HUTCHINSON, Kan. — A University of Kansas law professor collaborated with a colleague from Oklahoma on a guide for Federal Rules of Civil Procedure.
Lumen Mulligan, Earl B. Shurtz Research Professor at the KU School of Law, and Steven Gensler, Gene and Elaine Edwards Family Chair in Law, President’s Associates Presidential Professor, University of Oklahoma College of Law, co-wrote the latest edition after tracking thousands of cases in the U.S. Supreme Court and federal courts as well as the federal civil rules that have changed as a result.
To illustrate its importance, Mulligan paraphrased the statement of Rep. John Dingell at a hearing back in 1983.

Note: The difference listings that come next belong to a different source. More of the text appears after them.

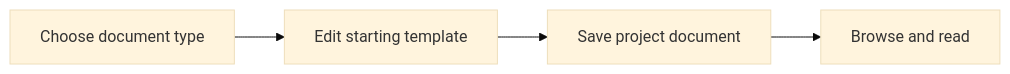
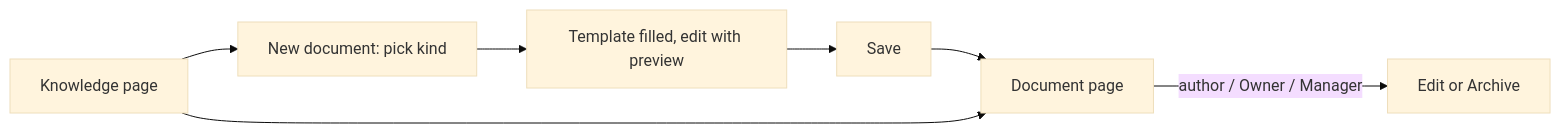
The second of 2 diagrams in docs/plans/15-knowledge-documents.md (unishare-oss/uniloom), drawn with Mermaid (base theme) before and after one commit. The commit also changed other lines of this file and 2 other files, not shown here.

Commit message:
docs: plan 15 knowledge documents, ADR-0013, TD-012

````diff
--- a/docs/plans/15-knowledge-documents.md
+++ b/docs/plans/15-knowledge-documents.md
@@ -39,7 +89,8 @@
 ```mermaid
 flowchart LR
-    A["Choose document type"] --> B
-    B["Edit starting template"] --> C
-    C["Save project document"] --> D
-    D["Browse and read"]
+  A["Knowledge page"] --> B["New document: pick kind"]
+  B --> C["Template filled, edit with preview"]
+  C --> D["Save"] --> E["Document page"]
+  A --> E
+  E -->|author / Owner / Manager| F["Edit or Archive"]
 ```
````
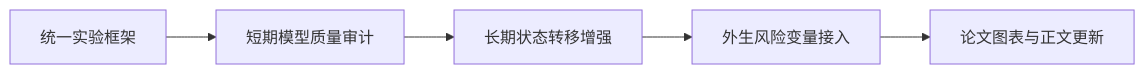
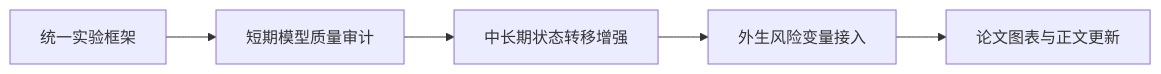
One commit to Timcai06/-A- changed the third of 3 diagrams in docs/06_模型质量提升与技术实现计划.md. Above: the diagram before and after it, drawn with Mermaid. The commit also changed other lines of this file and 22 other files, not shown here.

````diff
--- a/docs/06_模型质量提升与技术实现计划.md
+++ b/docs/06_模型质量提升与技术实现计划.md
@@ -209,7 +209,7 @@
 ```mermaid
 flowchart LR
     A[统一实验框架] --> B[短期模型质量审计]
-    B --> C[长期状态转移增强]
+    B --> C[中长期状态转移增强]
     C --> D[外生风险变量接入]
     D --> E[论文图表与正文更新]
 ```
````
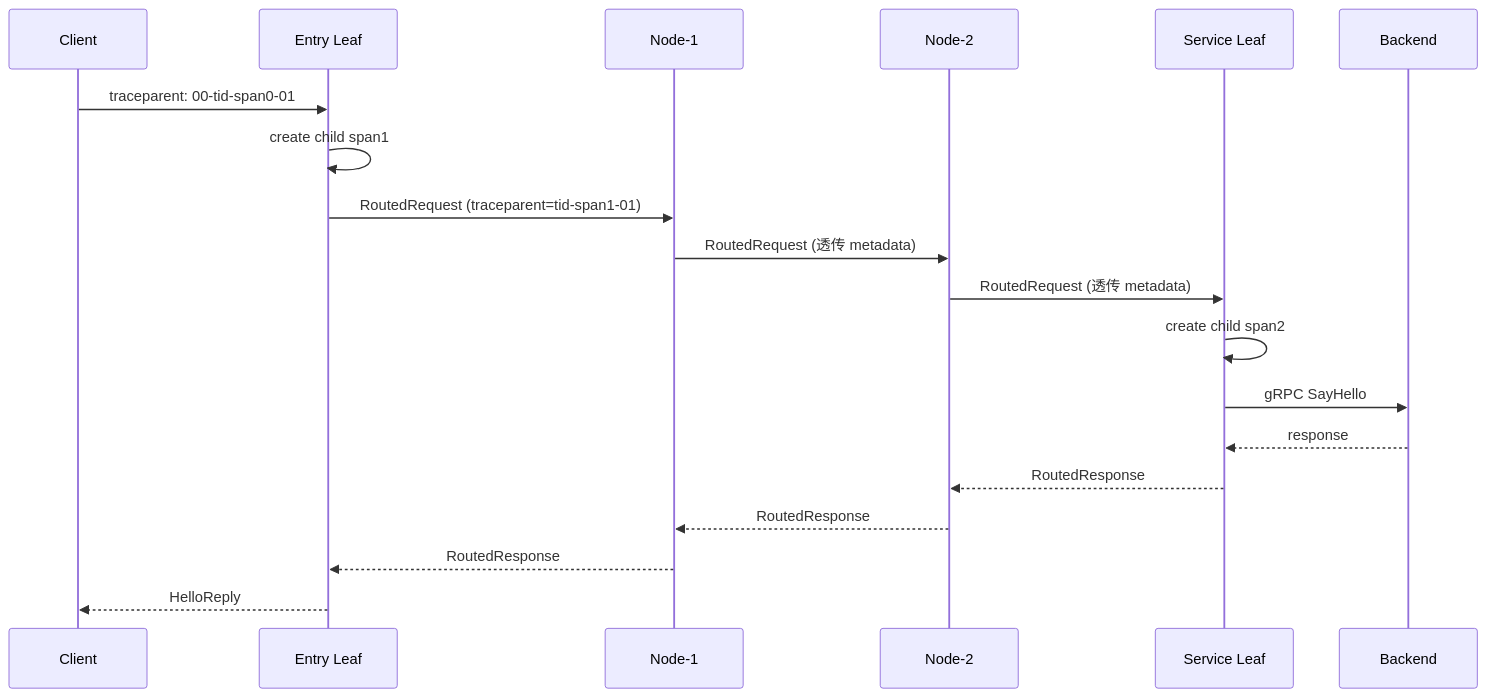
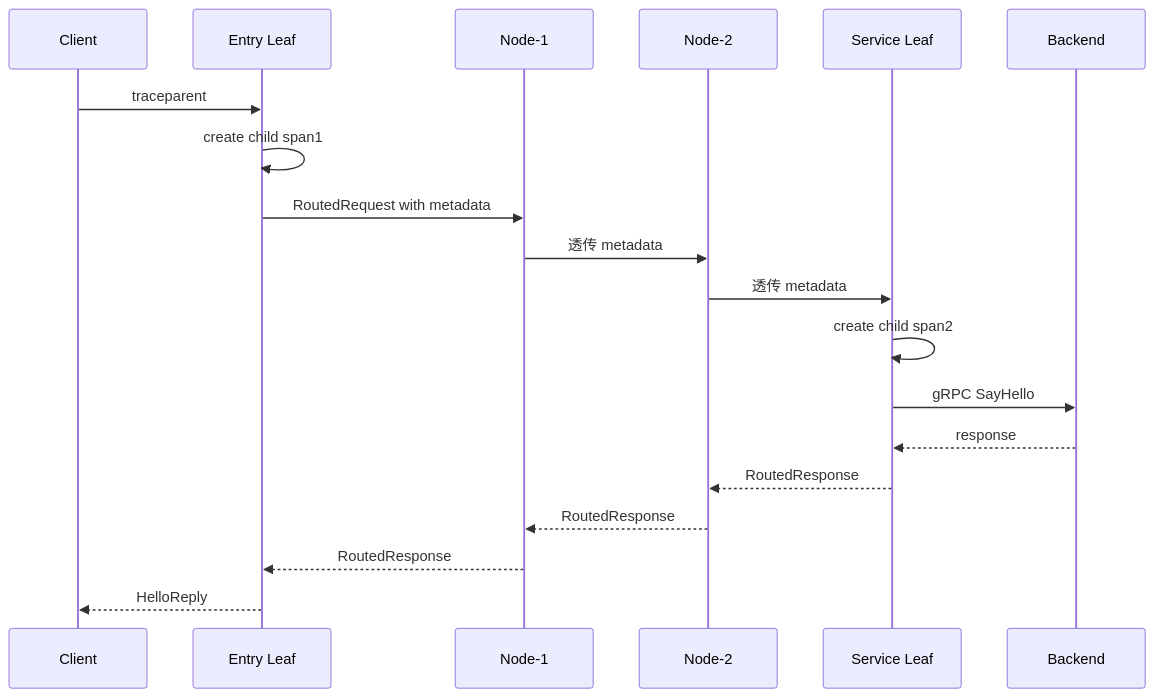
Before and after one commit to arrayforward/creek: the ninth of 9 diagrams in docs/architecture.md, drawn with Mermaid. The commit also changed other lines of this file and 2 other files, not shown here.

First line of the commit message:
fix: remove mermaid br tags causing GitHub render failure

````diff
--- a/docs/architecture.md
+++ b/docs/architecture.md
@@ -469,22 +410,22 @@
 ```mermaid
 sequenceDiagram
     participant C as Client
     participant EL as Entry Leaf
     participant N1 as Node-1
     participant N2 as Node-2
     participant SL as Service Leaf
     participant B as Backend
 
-    C->>EL: traceparent: 00-tid-span0-01
+    C->>EL: traceparent
     EL->>EL: create child span1
-    EL->>N1: RoutedRequest (traceparent=tid-span1-01)
-    N1->>N2: RoutedRequest (透传 metadata)
-    N2->>SL: RoutedRequest (透传 metadata)
+    EL->>N1: RoutedRequest with metadata
+    N1->>N2: 透传 metadata
+    N2->>SL: 透传 metadata
     SL->>SL: create child span2
     SL->>B: gRPC SayHello
     B-->>SL: response
     SL-->>N2: RoutedResponse
     N2-->>N1: RoutedResponse
     N1-->>EL: RoutedResponse
     EL-->>C: HelloReply
 ```
````
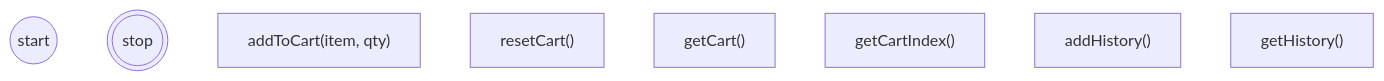
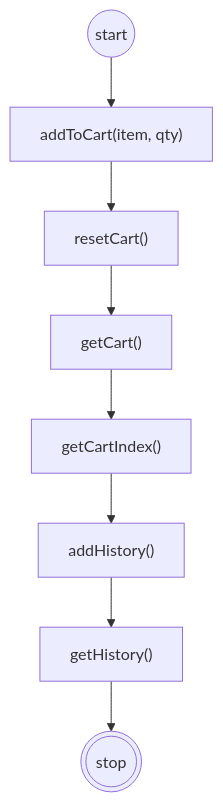
Before and after one commit to hilmy07/koda-b4-program1: the diagram in flowchart/cart.md, drawn with Mermaid.

Commit message:
fix: update flowchart bagian cart

````diff
--- a/flowchart/cart.md
+++ b/flowchart/cart.md
@@ -3,12 +3,14 @@
 ```mermaid
 flowchart TD
 
 start((start))
 stop(((stop)))
 addToCart["addToCart(item, qty)"]
 resetCart["resetCart()"]
 getCart["getCart()"]
 getCartIndex["getCartIndex()"]
 addHistory["addHistory()"]
 getHistory["getHistory()"]
+
+start-->addToCart-->resetCart-->getCart-->getCartIndex-->addHistory-->getHistory-->stop
 ```
````
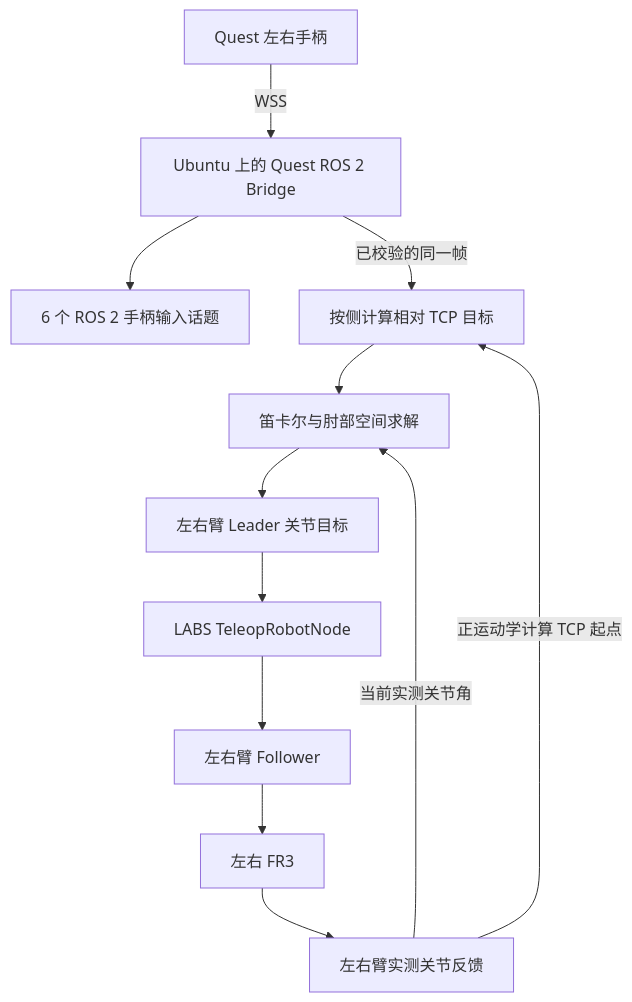
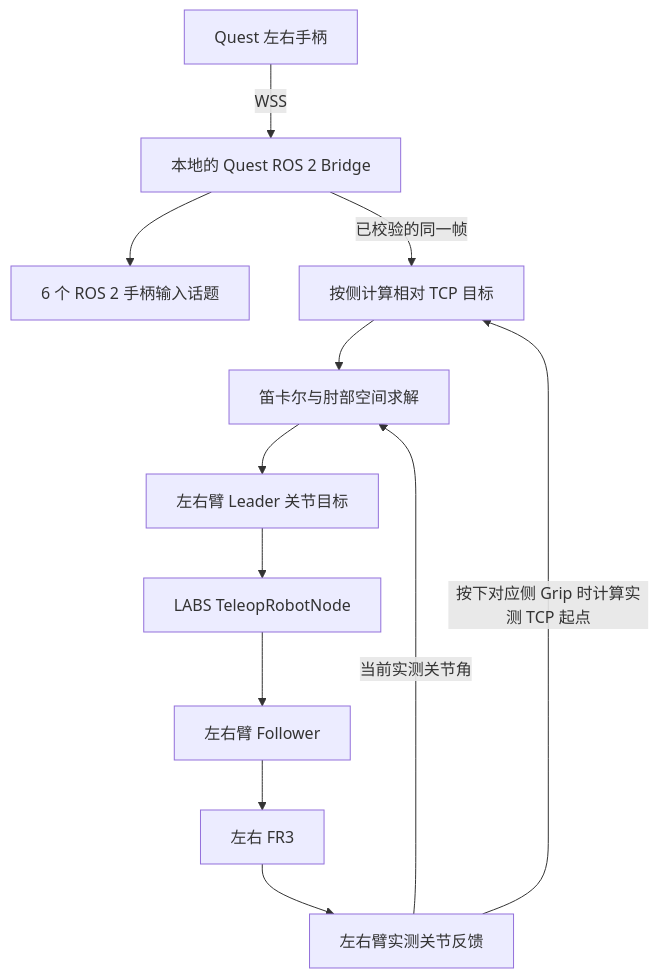
One commit to YYxzz8866/Quest-Proposal changed the first of 4 diagrams in 3、Topic.md. Above: the diagram before and after it, drawn with Mermaid. The commit also changed other lines of this file and 9 other files, not shown here.

````diff
--- a/3、Topic.md
+++ b/3、Topic.md
@@ -9,21 +9,21 @@
 ```mermaid
 flowchart TD
     Quest["Quest 左右手柄"]
-    Bridge["Ubuntu 上的 Quest ROS 2 Bridge"]
+    Bridge["本地的 Quest ROS 2 Bridge"]
     Input["6 个 ROS 2 手柄输入话题"]
     Mapping["按侧计算相对 TCP 目标"]
     Solve["笛卡尔与肘部空间求解"]
     Leader["左右臂 Leader 关节目标"]
     Relay["LABS TeleopRobotNode"]
     Follower["左右臂 Follower"]
     Robot["左右 FR3"]
     Feedback["左右臂实测关节反馈"]
 
     Quest -->|WSS| Bridge
     Bridge --> Input
     Bridge -->|已校验的同一帧| Mapping
     Mapping --> Solve --> Leader --> Relay --> Follower --> Robot
     Robot --> Feedback
-    Feedback -->|正运动学计算 TCP 起点| Mapping
+    Feedback -->|按下对应侧 Grip 时计算实测 TCP 起点| Mapping
     Feedback -->|当前实测关节角| Solve
 ```
````
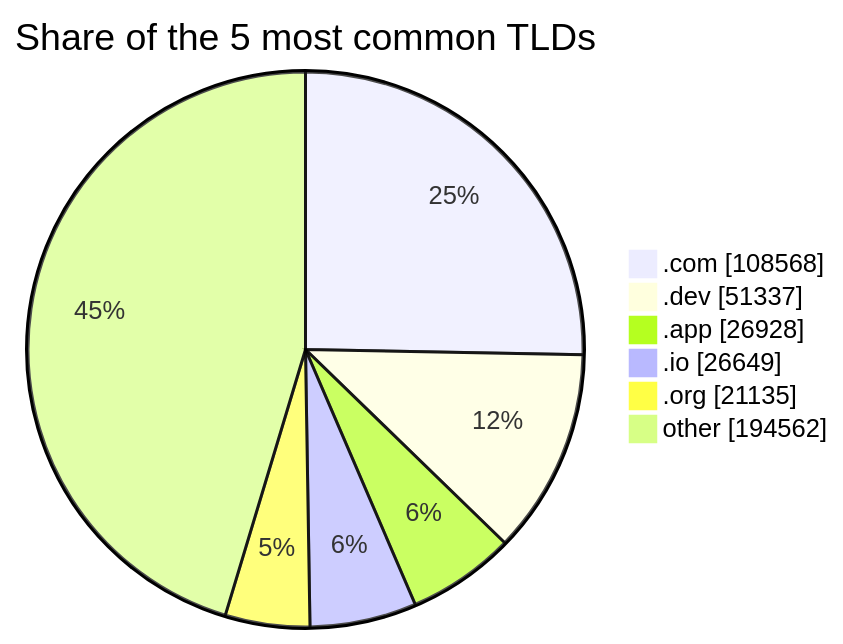
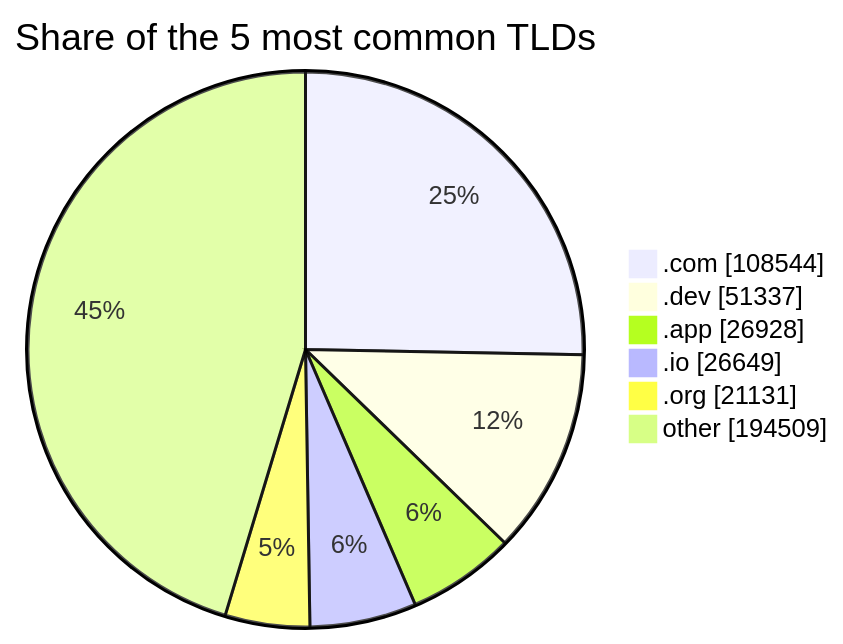
One commit to DNSBunker/CTI changed the third of 3 diagrams in README.md. Above: the diagram before and after it, drawn with Mermaid. The commit also changed other lines of this file and 3 other files, not shown here.

````diff
--- a/README.md
+++ b/README.md
@@ -81,9 +81,9 @@
 ```mermaid
 pie showData title Share of the 5 most common TLDs
-    ".com" : 108568
+    ".com" : 108544
     ".dev" : 51337
     ".app" : 26928
     ".io" : 26649
-    ".org" : 21135
-    "other" : 194562
+    ".org" : 21131
+    "other" : 194509
 ```
````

"I'll let you write the substantive law, if you let me write the procedure and I'll screw you every time," Mulligan said.
The point is, procedure is the real rules lawyers work by.
"Procedure, to a large degree, is the whole gig," Mulligan said. "How you do it, where you find that evidence. Imagine if someone is saying, well, gee, I was fired from my job because of my religion, well, how are you going to prove that? Where are you going to get that information? How are you going to force people to talk to you? All that type of stuff is wrapped up in procedure and that's how people actually enforce their rights."
If you are a part of any legal action on the civil side, procedure matters.
"People interact with them daily," Mulligan said. "Anyone who has ever been involved in a lawsuit of any kind or has answered a subpoena or has been involved in what is called discovery or had to bring documents to some sort of proceeding, all that has to do with procedure."
Since the combinations of facts in any given case are infinitely complex, there must be a set of rules for how facts are determined, or arguments cannot be constructed successfully and countered where necessary to bring out the truth.